Recorded data —
- Opening Delimiter -

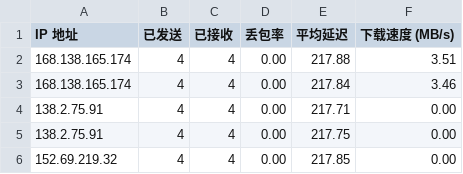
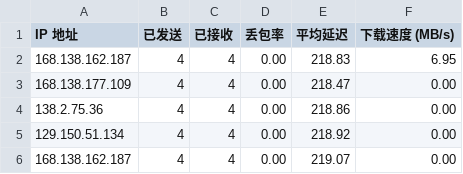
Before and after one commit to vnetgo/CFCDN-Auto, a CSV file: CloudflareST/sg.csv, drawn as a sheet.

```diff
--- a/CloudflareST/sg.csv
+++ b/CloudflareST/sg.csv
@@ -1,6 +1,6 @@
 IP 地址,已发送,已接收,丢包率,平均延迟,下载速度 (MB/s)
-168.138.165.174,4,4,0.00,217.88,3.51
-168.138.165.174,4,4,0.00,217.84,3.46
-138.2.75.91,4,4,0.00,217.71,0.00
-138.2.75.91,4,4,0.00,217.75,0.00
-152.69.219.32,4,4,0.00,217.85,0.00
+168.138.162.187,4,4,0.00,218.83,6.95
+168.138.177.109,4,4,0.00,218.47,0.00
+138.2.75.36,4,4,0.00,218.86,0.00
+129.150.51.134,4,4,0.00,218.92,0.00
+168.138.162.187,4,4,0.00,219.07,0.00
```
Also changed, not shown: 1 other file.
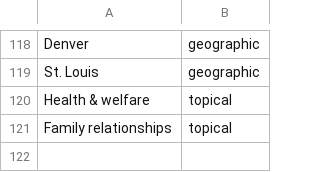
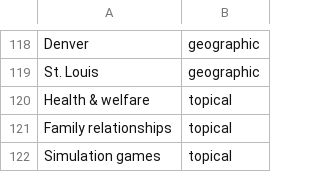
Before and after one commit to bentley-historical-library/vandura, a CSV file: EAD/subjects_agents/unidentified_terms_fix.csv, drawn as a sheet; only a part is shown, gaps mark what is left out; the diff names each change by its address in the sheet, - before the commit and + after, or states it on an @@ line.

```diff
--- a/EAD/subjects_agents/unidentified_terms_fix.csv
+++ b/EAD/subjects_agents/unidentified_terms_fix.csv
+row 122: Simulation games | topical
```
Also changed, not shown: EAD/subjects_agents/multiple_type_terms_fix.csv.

- Closing Delimiter -

To do —
A word-for-word copy of the data, without its pictures, is what is needed.

Written reply —
Before and after one commit to vnetgo/CFCDN-Auto, a CSV file: CloudflareST/sg.csv, drawn as a sheet.

```diff
--- a/CloudflareST/sg.csv
+++ b/CloudflareST/sg.csv
@@ -1,6 +1,6 @@
 IP 地址,已发送,已接收,丢包率,平均延迟,下载速度 (MB/s)
-168.138.165.174,4,4,0.00,217.88,3.51
-168.138.165.174,4,4,0.00,217.84,3.46
-138.2.75.91,4,4,0.00,217.71,0.00
-138.2.75.91,4,4,0.00,217.75,0.00
-152.69.219.32,4,4,0.00,217.85,0.00
+168.138.162.187,4,4,0.00,218.83,6.95
+168.138.177.109,4,4,0.00,218.47,0.00
+138.2.75.36,4,4,0.00,218.86,0.00
+129.150.51.134,4,4,0.00,218.92,0.00
+168.138.162.187,4,4,0.00,219.07,0.00
```
Also changed, not shown: 1 other file.
Before and after one commit to bentley-historical-library/vandura, a CSV file: EAD/subjects_agents/unidentified_terms_fix.csv, drawn as a sheet; only a part is shown, gaps mark what is left out; the diff names each change by its address in the sheet, - before the commit and + after, or states it on an @@ line.

```diff
--- a/EAD/subjects_agents/unidentified_terms_fix.csv
+++ b/EAD/subjects_agents/unidentified_terms_fix.csv
+row 122: Simulation games | topical
```
Also changed, not shown: EAD/subjects_agents/multiple_type_terms_fix.csv.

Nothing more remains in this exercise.